CFO Dive connected with Bellus Ventures, an environmental markets firm, and Powerline Risk Advisors, an insurance broker focused on structured risk transfer products for project investors and lenders, to learn how new ITC transfers can be evaluated, structured, and insured to mitigate risk.
What is IRS recapture?
In an ITC transfer, a developer of renewable energy projects sells a tax credit to a buyer, a corporation with taxable income. The seller receives a one-time up-front payment and the corporation reduces their tax liability. The transaction takes place at a discount to face value, providing a profit to the corporation.
The government issues the tax credit with the understanding that the renewable energy project will operate for at least five years. During these five years, the credit is subject to recapture, or the risk the government the government reverses or takes back the credit.
The Internal Revenue Service lists 11 reasons to recapture all or a portion of the credit, including project shutdown, change of control, or an IRS challenge to the project’s claimed cost basis. The ITC buyer is liable for recapture even though the ITC seller operates the project.
“Recapture is very rare, but it is an important risk that ITC buyers should mitigate,” said John Sinclair, Managing Director at Bellus Ventures. “Proper screening, structuring, and tax credit insurance are vital to de-risking ITC deals.”
The good news is that recapture risk can be covered by an insurance company, mitigating the risk for a corporate buyer. Insurance policies are sized to cover recapture as well as IRS interest, penalties, and contest costs. The cost of insurance is typically paid by the developer, reflected in the ITC sale price, and ranges from 2% to 4% of the notional value of the Investment Tax Credit.

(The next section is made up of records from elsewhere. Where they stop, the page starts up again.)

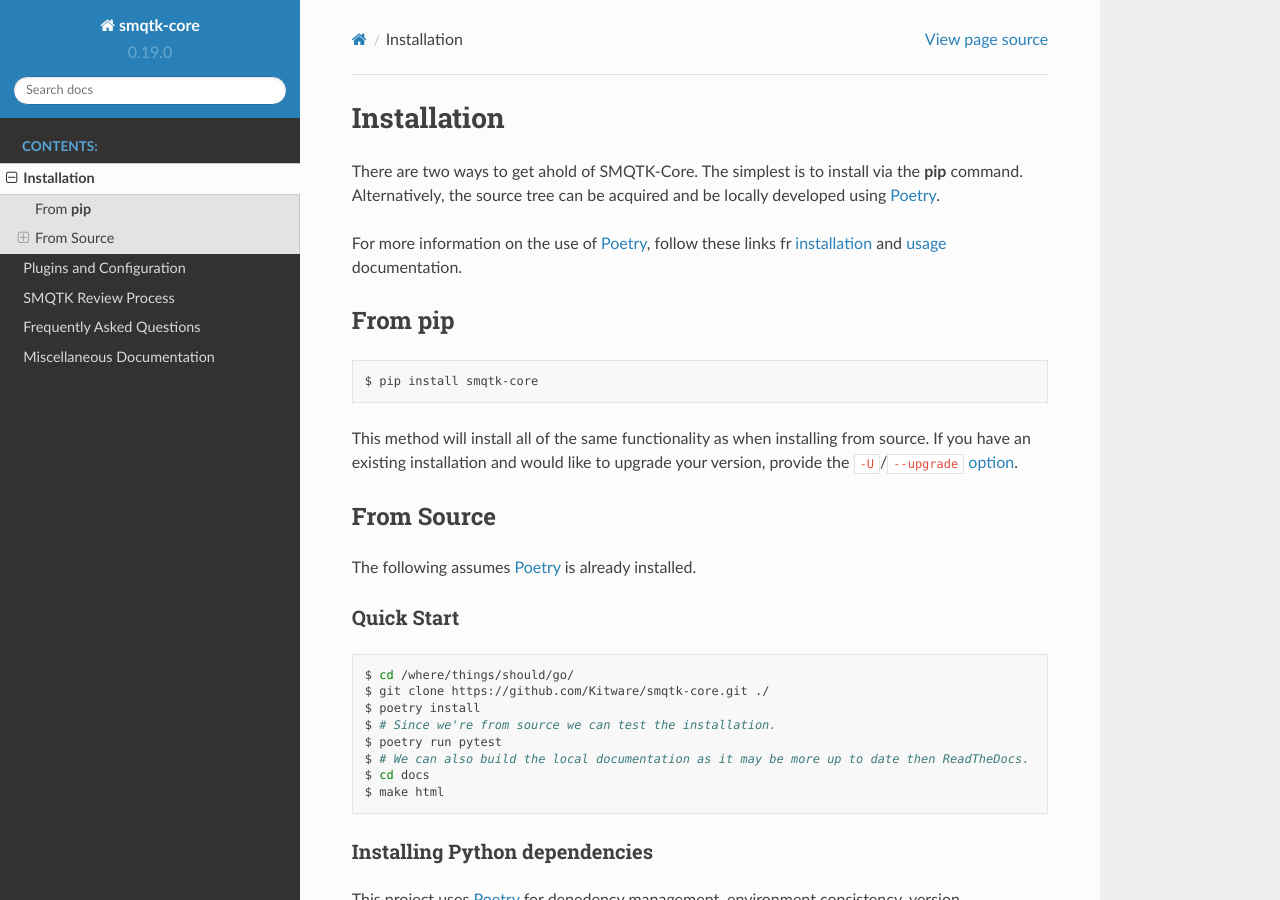
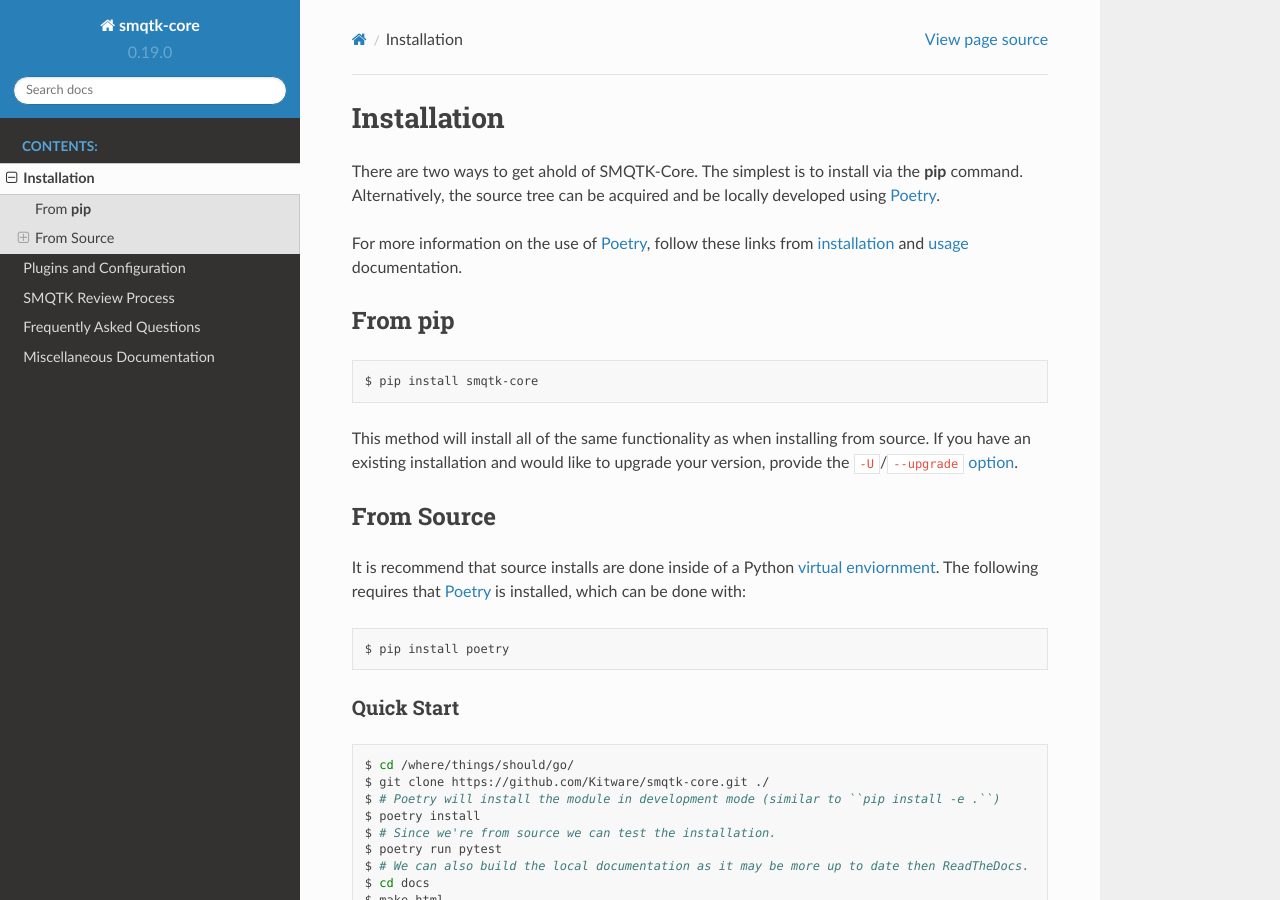
Before and after one commit to Kitware/SMQTK-Core, a Sphinx documentation site: the page built from docs/installation.rst, in a window 1280 px wide and 900 px high. Built offline with Sphinx 7.4.7 and the Read the Docs theme 2.0.0, drawn with Linux system fonts in a browser that asks for light colours; pages that are not in the unit, such as notebooks, are missing from menus; the version number is read from the project's files by our own code.

```diff
--- a/docs/installation.rst
+++ b/docs/installation.rst
@@ -6,7 +6,7 @@ The simplest is to install via the :command:`pip` command.
 Alternatively, the source tree can be acquired and be locally developed using
 `Poetry`_.
 
-For more information on the use of `Poetry`_, follow these links fr
+For more information on the use of `Poetry`_, follow these links from
 `installation`_ and `usage`_ documentation.
 
 .. _installation: Poetry-installation_
@@ -29,7 +29,14 @@ __ Pip-install-upgrade_
 
 From Source
 -----------
-The following assumes `Poetry`_ is already installed.
+
+It is recommend that source installs are done inside of a Python
+`virtual enviornment <https://docs.python.org/3/tutorial/venv.html>`_.
+The following requires that `Poetry`_ is installed, which can be done with:
+
+.. prompt:: bash
+
+   pip install poetry
 
 Quick Start
 ^^^^^^^^^^^
@@ -38,6 +45,7 @@ Quick Start
 
     cd /where/things/should/go/
     git clone https://github.com/Kitware/smqtk-core.git ./
+    # Poetry will install the module in development mode (similar to ``pip install -e .``)
     poetry install
     # Since we're from source we can test the installation.
     poetry run pytest
--- a/docs/release_notes/pending_release.rst
+++ b/docs/release_notes/pending_release.rst
@@ -22,3 +22,8 @@ CI
 
 Fixes
 -----
+
+Changes
+-------
+
+* Modified installation docs
```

“Tax Credit insurance is a well-established product with insurance carriers representing over one billion dollars of risk per project,” says Neil Derfler of Powerline Risk Advisors. “We work closely with developers and buyers to craft optimal policy terms and extract competitive pricing from the market.”
How ITC deals are screened

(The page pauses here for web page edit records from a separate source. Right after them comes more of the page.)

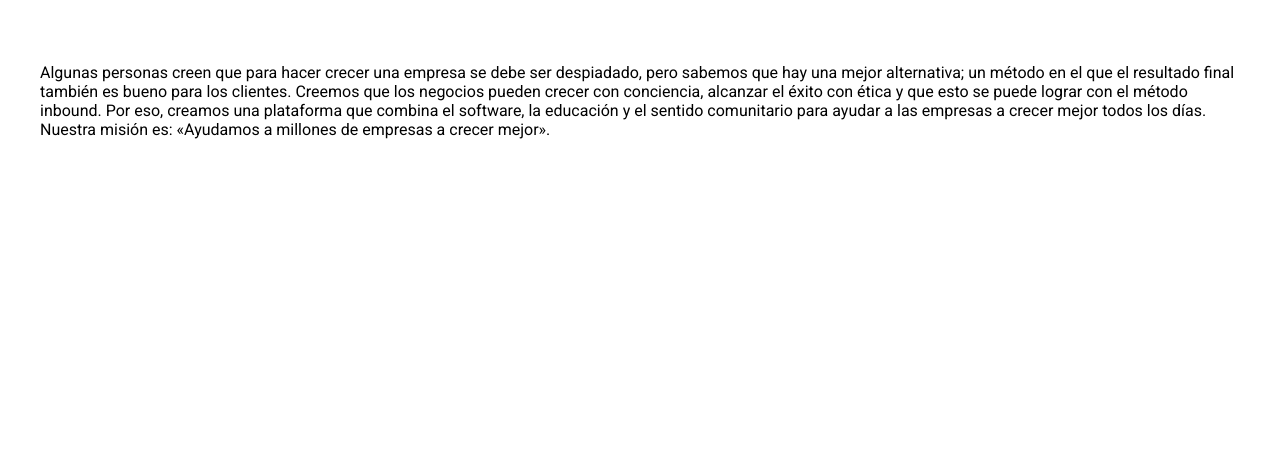
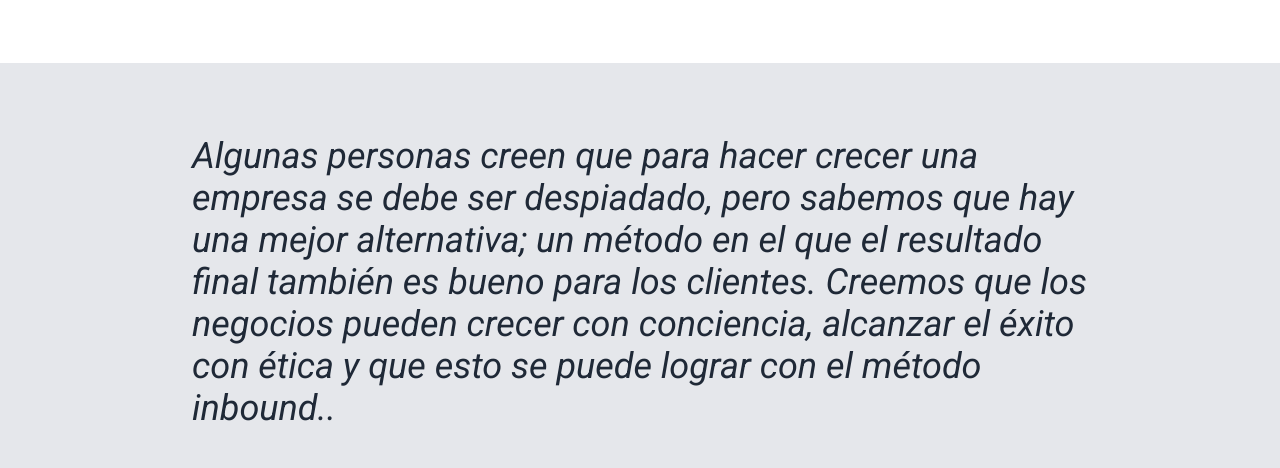
Before and after one commit to RodrigoBernahola/landing-page, a plain HTML site: page index.html in a window 1280 px wide. Shown: the part 688-1156 px from the top of the page. Before the commit the page ends 843 px from the top, so only its background shows below. Drawn offline with Linux system fonts and the light colour scheme.

Commit message:
Se agregara la seccion de cita
Se agrego la edicion de la seccion de la cita de la pagina

```diff
--- a/index.html
+++ b/index.html
@@ -73,19 +73,19 @@
         <div class="cita">
 
             <blockquote>
-                <p>Algunas personas creen que para hacer crecer una empresa se debe ser despiadado, pero sabemos que hay una mejor alternativa; un método en el que el resultado final también es bueno para los clientes. Creemos que los negocios pueden crecer con conciencia, alcanzar el éxito con ética y que esto se puede lograr con el método inbound. Por eso, creamos una plataforma que combina el software, la educación y el sentido comunitario para ayudar a las empresas a crecer mejor todos los días. Nuestra misión es: «Ayudamos a millones de empresas a crecer mejor».</p>
+                <p>Algunas personas creen que para hacer crecer una empresa se debe ser despiadado, pero sabemos que hay una mejor alternativa; un método en el que el resultado final también es bueno para los clientes. Creemos que los negocios pueden crecer con conciencia, alcanzar el éxito con ética y que esto se puede lograr con el método inbound..</p>
             </blockquote>
 
         </div>
 
-        <!--<div class="buttons">
+        <div class="buttons">
 
             <div class="buttons-container">
             </div>
 
         </div>
 
-        <div class="footer">
+        <!--<div class="footer">
             Copyright © The Odin Project 2024
         </div> -->
 
--- a/style.css
+++ b/style.css
@@ -107,3 +107,16 @@ img {
 }
 
 /* Estilos de seccion cita */
+
+.cita {
+    background-color: #E5E7EB;
+    display: flex;
+    justify-content: center;
+}
+
+blockquote {
+    color: #1F2937;
+    font-size: 36px;
+    font-style: italic;
+    flex: 0 0 70%;
+}
```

To confirm a project’s suitability and mitigate recapture risk, ITC deals require thorough screening. During this process, developers provide a background description of the project, ownership diagram, legal agreements, engineering plans, Power Purchase Agreements (PPAs), economic models, and other relevant materials to facilitate due diligence. Additional documentation is required if a project claims ITC adders, such as 10% ITC bonuses for using domestic content and building within an “Energy Community.”

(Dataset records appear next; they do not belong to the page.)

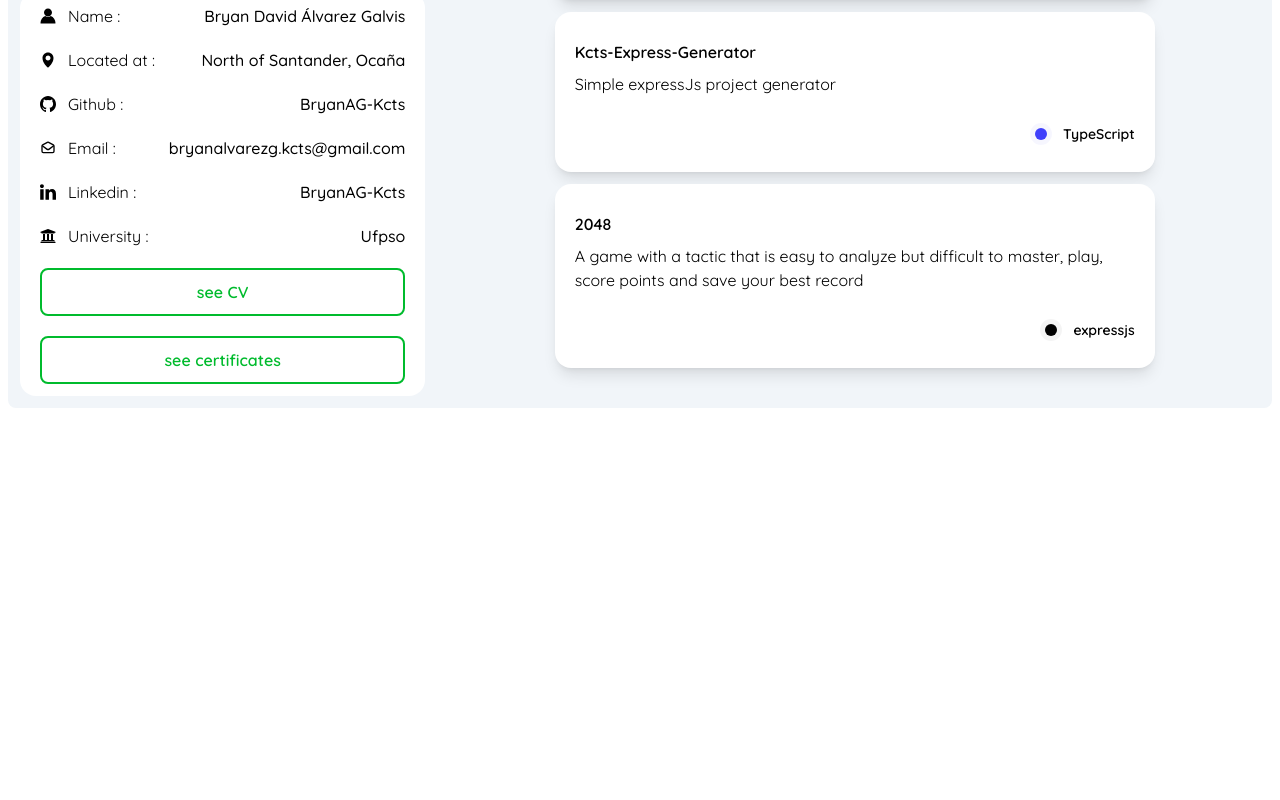
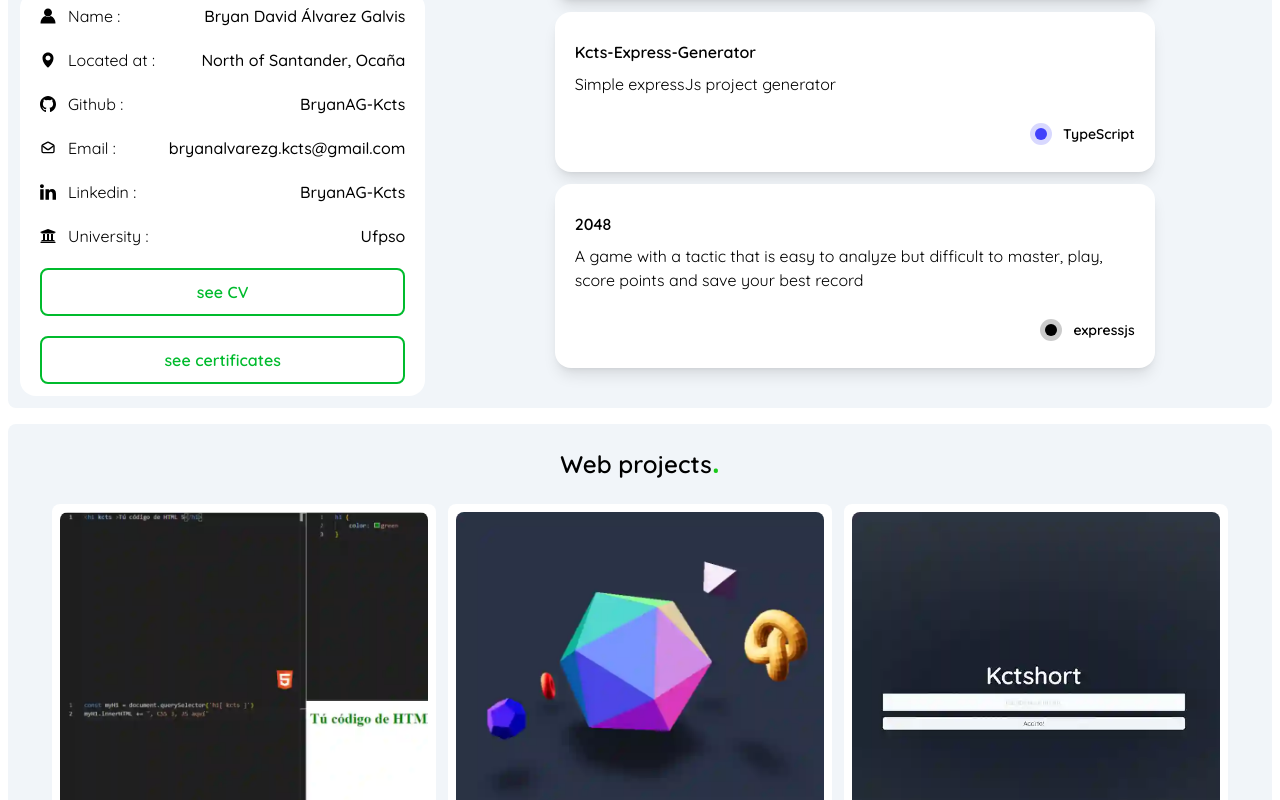
Before and after one commit to BryanAG-Kcts/portfolio-kcts, a Next.js app: page /en in a window 1280 px wide. Shown: the part 2000-2800 px from the top of the page. Before the commit the page ends 2416 px from the top, so only its background shows below. Built offline with nearby package versions, Linux system fonts and the light colour scheme.

Commit message:
gallery component

```diff
--- /dev/null
+++ b/src/app/[lang]/components/frontendProject/gallery.css
@@ -0,0 +1,27 @@
+.scaleImage {
+  transition: scale 1s;
+  -webkit-transition: scale 1s;
+  -moz-transition: scale 1s;
+  -ms-transition: scale 1s;
+  -o-transition: scale 1s;
+}
+
+.scaleImage:hover {
+  scale: 120%;
+  transition: scale 2.5s;
+  -webkit-transition: scale 2.5s;
+  -moz-transition: scale 2.5s;
+  -ms-transition: scale 2.5s;
+  -o-transition: scale 2.5s;
+}
+
+.gridTechnology {
+  display: grid;
+  grid-template-rows: 1fr 2fr;
+  gap: 1.5rem;
+}
+
+.anchorsGallery > * {
+  flex: 1 1 0;
+  min-width: 10rem;
+}
--- /dev/null
+++ b/src/app/[lang]/components/frontendProject/gallery.tsx
@@ -0,0 +1,18 @@
+import { TitleGenerator } from '@/shared/components/titleGenerator/titleGenerator'
+import { WebProjects } from './webProjects'
+import { RouterLangsProps } from '@/locales/constants/constants'
+import { getLocale } from '@/locales/main'
+import './gallery.css'
+
+export const Gallery = ({ params }: RouterLangsProps): JSX.Element => {
+  const { nameWeb, projects } = getLocale(params.lang).projects
+
+  return (
+    <section id='projectsContent' className='greatSection p-4 rounded-lg bg-slate-100 sectionContentDarkmode'>
+      <TitleGenerator>
+        {nameWeb}
+      </TitleGenerator>
+      <WebProjects webProjects={projects} lang={params.lang} />
+    </section>
+  )
+}
--- /dev/null
+++ b/src/app/[lang]/components/frontendProject/webProject.tsx
@@ -0,0 +1,58 @@
+
+import { Project } from '@/locales/main'
+import { ButtonGrow } from '@/shared/components/buttonGrow/buttonGrow'
+import { PulsationCircle } from '@/shared/components/pulsationCircle/pulsationCircle'
+import { Technologies } from '@/shared/components/technologies/Technologies'
+import { getColorTechnology } from '@/shared/constants/colorTechnology'
+import Link from 'next/link'
+
+interface Props {
+  webProject: Project
+  visitLink: string
+}
+
+export const WebProject = ({ webProject, visitLink }: Props): JSX.Element => {
+  const { color, description, linkGitHub, name, linkWeb, preview, technologies } = webProject
+  const colorTechnology = getColorTechnology(color)
+
+  return (
+    <div className='relative flex flex-col max-w-sm gap-3 p-2 bg-white rounded-lg cardContentDarkmode'>
+
+      <div className='flex flex-col justify-between gap-3'>
+        <picture className='overflow-hidden rounded-lg'>
+          <img decoding='async' loading='lazy' className='object-cover w-full h-full ease-in scaleImage aspect-square' src={preview} alt={name} />
+        </picture>
+
+        <div className='flex items-center gap-7'>
+          <h3 className='text-lg font-semibold'>{name}</h3>
+          <PulsationCircle color={colorTechnology} />
+        </div>
+
+      </div>
+
+      <div className='flex-1 gridTechnology'>
+
+        <div className='flex flex-col justify-between gap-5'>
+
+          <p>{description}</p>
+
+          <div className='flex flex-wrap anchorsGallery gap-2'>
+            <ButtonGrow>
+              <Link href={linkWeb ?? ''}>{visitLink}</Link>
+            </ButtonGrow>
+            <ButtonGrow>
+              <Link href={linkGitHub}>GitHub</Link>
+            </ButtonGrow>
+          </div>
+        </div>
+
+        <div className='flex items-center flex-1 rounded-lg bg-slate-100 sectionContentDarkmode'>
+          <div className='w-full p-3'>
+            <Technologies technologies={technologies ?? []} />
+          </div>
+        </div>
+      </div>
+
+    </div>
+  )
+}
--- /dev/null
+++ b/src/app/[lang]/components/frontendProject/webProjects.tsx
@@ -0,0 +1,19 @@
+import { Project, getLocale } from '@/locales/main'
+import { WebProject } from './webProject'
+import { projectTypes } from '@/locales/constants/project/constants'
+import { Languages } from '@/locales/constants/constants'
+
+interface Props {
+  webProjects: Project[]
+  lang: Languages
+}
+export const WebProjects = ({ webProjects, lang }: Props): JSX.Element => {
+  const { visit } = getLocale(lang).indie
+  return (
+    <div className='flex flex-wrap justify-center gap-3 p-2 font-quickSand'>
+      {
+        webProjects.map(webProject => webProject.type !== projectTypes.backend && <WebProject key={webProject.key} webProject={webProject} visitLink={visit} />)
+      }
+    </div>
+  )
+}
--- a/src/app/[lang]/page.tsx
+++ b/src/app/[lang]/page.tsx
@@ -4,6 +4,7 @@ import { Experience } from './components/experience/experience'
 import { Skills } from './components/skills/skills'
 import { Information } from './components/information/information'
 import { BackendProjects } from './components/backendProject/backendProjects'
+import { Gallery } from './components/frontendProject/gallery'
 
 interface Props {
   params: {
@@ -26,6 +27,8 @@ export default function Page ({ params }: Props): JSX.Element {
           <BackendProjects params={params} />
         </div>
 
+        <Gallery params={params} />
+
         {/* <span className='precharge text-dk-color-gray-100 bg-dk-color-gray-100 text-lt-color-yellow-100 text-dk-color-blue-100 bg-lt-color-green-100 bg-lt-color-green-200 bg-lt-color-yellow-100 bg-dk-color-blue-100 bg-black text-black text-lt-color-blue-100 bg-lt-color-blue-100' /> */}
 
       </section>
--- a/src/locales/en/indie.ts
+++ b/src/locales/en/indie.ts
@@ -1,4 +1,5 @@
 export const indie = {
   cvLink: 'see CV',
-  certificateLink: 'see certificates'
+  certificateLink: 'see certificates',
+  visit: 'visit'
 }
--- a/src/locales/es/indie.ts
+++ b/src/locales/es/indie.ts
@@ -1,4 +1,5 @@
 export const indie = {
   cvLink: 'ver CV',
-  certificateLink: 'ver certificados'
+  certificateLink: 'ver certificados',
+  visit: 'visitar'
 }
--- a/src/locales/es/project.ts
+++ b/src/locales/es/project.ts
@@ -29,6 +29,5 @@ export const projectsDesc = {
 export const projects = {
   nameGithub: 'Proyectos de GitHub',
   nameWeb: 'Proyectos Web',
-  anchorName: 'visitar',
   projects: getLocaleProject(projectsDesc)
 }
--- a/src/shared/components/buttonGrow/buttonGrow.css
+++ b/src/shared/components/buttonGrow/buttonGrow.css
@@ -18,6 +18,9 @@
   z-index: 10;
   color: var(--lt-color-green-100);
   font-weight: 600;
+  width: 100%;
+  height: 100%;
+  text-align: center;
 }
 
 .buttonGrow::after {
@@ -55,3 +58,6 @@
 .buttonGrow:hover > * {
   color: white;
 }
+.buttonGrow:hover {
+  border: 2px solid transparent;
+}
```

“Every ITC deal starts with a long documentation checklist,” says Ian Clark, Advisor at Bellus Ventures. “Screening is lots of work, but it identifies issues early. Some projects aren’t a good fit for ITC transfers and are weeded out. In other cases, we can work together with the developer to mature projects. Most importantly, we wait until projects are fully ready before showing them to potential ITC buyers.”
Deal Structuring: Portfolios, step-ups, and PSAs
The structure of deals varies to ensure they are viable, marketable, and qualify for ITCs. Developers will often combine several small renewable projects into one portfolio to economize on deal costs and improve marketability. Pooling of projects, for example, is vital for residential solar rooftop installations where the average project may only generate a few thousand dollars of ITC. The diversification in the pooling of projects also leads to similar, if not lower risk, compared to ITCs generated from one large utility scale project and can be purchased at more compelling prices.
“Step-up” transactions are another essential structuring tool. With a step-up transaction, a developer sells the project to an arm’s length third party prior to commercial startup. The sale price, which must be based on fair market value, establishes a higher cost basis for earning more ITC.
Purchase and Sale Agreements (PSAs) are the last essential element of an ITC deal structure. PSAs contain important seller representations and warranties, indemnities, and restrictive covenants. This ensures that the buyer and seller of ITCs understand the transaction and each party’s roles and responsibilities in the event of recapture.
Tax Credit Insurance
As mentioned previously, IRS transferability regulations make ITC buyers liable for recapture risk, even though the buyer sits outside of the investment partnership, and responsibility for project operations remains with the seller. Tax Credit Insurance provides a remedy for the buyer’s exposure, acting as a backdrop to an IRS challenge.
How to get started
“While the risks of ITC transfers can be effectively mitigated, it takes experience to execute properly,” acknowledges Clark. “The Bellus value proposition is that we make the process easy. We have a deep bench of experienced professionals, a broad network of vetted developers, and we can structure the right deal for every buyer.”
For more information, contact Bellus Ventures at [email protected].